OPELOUSAS, La. — Tears came to Pastor Gerald Toussaint's eyes as he looked at what was left of his 145 year old church on Sunday. "It's sad that our society has stooped this low to do something like that," said Toussaint, 56, pastor of the Mount Pleasant Baptist Church in Opelousas, Louisiana.
Mount Pleasant is the third African American church to burn down in St. Landry Parish in a span of 10 days.
St. Mary's Baptist Church was the first reported church fire on March 26. Then, just 10 miles down the road, Greater Union Baptist Church went up in flames a week later. All three churches were well over a hundred years old.
A fourth church burned about 200 miles away in Caddo Parish, Louisiana. Authorities don't believe that fire is connected to the three in St. Landry Parish but are continuing to investigate.
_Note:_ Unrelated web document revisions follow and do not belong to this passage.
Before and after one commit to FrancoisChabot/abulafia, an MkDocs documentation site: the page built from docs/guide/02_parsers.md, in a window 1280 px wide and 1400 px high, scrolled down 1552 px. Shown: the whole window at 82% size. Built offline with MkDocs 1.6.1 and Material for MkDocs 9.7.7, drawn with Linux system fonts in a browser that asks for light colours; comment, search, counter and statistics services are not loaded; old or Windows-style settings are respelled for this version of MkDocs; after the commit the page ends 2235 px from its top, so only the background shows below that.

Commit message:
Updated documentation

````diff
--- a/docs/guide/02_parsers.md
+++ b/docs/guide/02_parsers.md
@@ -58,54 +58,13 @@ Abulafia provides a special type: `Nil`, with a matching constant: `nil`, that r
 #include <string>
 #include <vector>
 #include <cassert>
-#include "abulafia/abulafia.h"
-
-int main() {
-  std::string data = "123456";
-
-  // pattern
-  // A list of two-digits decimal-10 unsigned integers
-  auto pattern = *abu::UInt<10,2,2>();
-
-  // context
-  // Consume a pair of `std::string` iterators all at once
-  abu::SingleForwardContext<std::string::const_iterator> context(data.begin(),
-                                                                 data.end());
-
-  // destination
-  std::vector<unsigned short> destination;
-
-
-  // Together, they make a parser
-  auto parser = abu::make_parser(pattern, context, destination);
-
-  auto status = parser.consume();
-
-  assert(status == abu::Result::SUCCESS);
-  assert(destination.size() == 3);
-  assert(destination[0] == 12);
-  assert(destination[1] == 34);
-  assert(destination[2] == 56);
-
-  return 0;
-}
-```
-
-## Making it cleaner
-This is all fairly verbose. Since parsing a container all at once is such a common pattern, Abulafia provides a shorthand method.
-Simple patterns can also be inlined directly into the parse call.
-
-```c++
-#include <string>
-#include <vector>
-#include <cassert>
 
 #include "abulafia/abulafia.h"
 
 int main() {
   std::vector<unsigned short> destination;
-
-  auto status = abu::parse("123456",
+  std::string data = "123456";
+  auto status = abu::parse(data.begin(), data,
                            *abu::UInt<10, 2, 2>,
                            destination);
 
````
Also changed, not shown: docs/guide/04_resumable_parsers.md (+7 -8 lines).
The Louisiana State Fire Marshal, the lead investigator on the multiple fires, is working with the ATF and FBI to comb through what remains to determine a cause and possible motive. Meanwhile, more than 100 criminal investigators are on the scenes while another 150 to 200 investigators are working across the country to determine the cause.
"Right now, what we have to say is that the fires are suspicious," said Louisiana State Fire Marshal Butch Browning. "We do believe that crimes have occurred. We believe that the three fires obviously are not coincidental, they are related."
During the civil rights era, the burning of black churches was used as an intimidation tactic — both towards individuals and communities collectively.
"We know the past and we know the history and it certainly drives our investigation. I think it brings more passion to our investigation to quickly get answers," Browning. said "We're hunting them down right now and we're going to find them. We're gonna bring them to justice."
For Toussaint, services must go on as planned. His congregation was invited to attend the Morning Star Baptist Church, where a packed house appeared eager to hear the word of God this Sunday morning.
"Let them know we'll keep praying with a building or without a building," said Morning Star Deacon Curtis Zachary, 46. "You can burn a building, but you can't take us, can't break us."
Just a few miles up the road from Morning Star Baptist, St. Mary's, another historically African American Church built in 1901, sits in ashes. Bibles are seared, but not destroyed.
"I think it's a sign," said Shameka Mallet, who has been a parishioner at St. Mary's her entire life. Her family has been part of the church for generations.
"It's kind of devastating. My mom was buried here, my grandfather was buried here, and my aunties were married here," Mallet said. She thinks the burning of these historically black churches has to do with race. "This church been here for the longest time and then all of the sudden this church is burned down? It's terrible."
Even in the worst of situations, however, Toussaint remains optimistic.
"This caused us to call each other more than we ever called each other," he said. "Now we can pull together."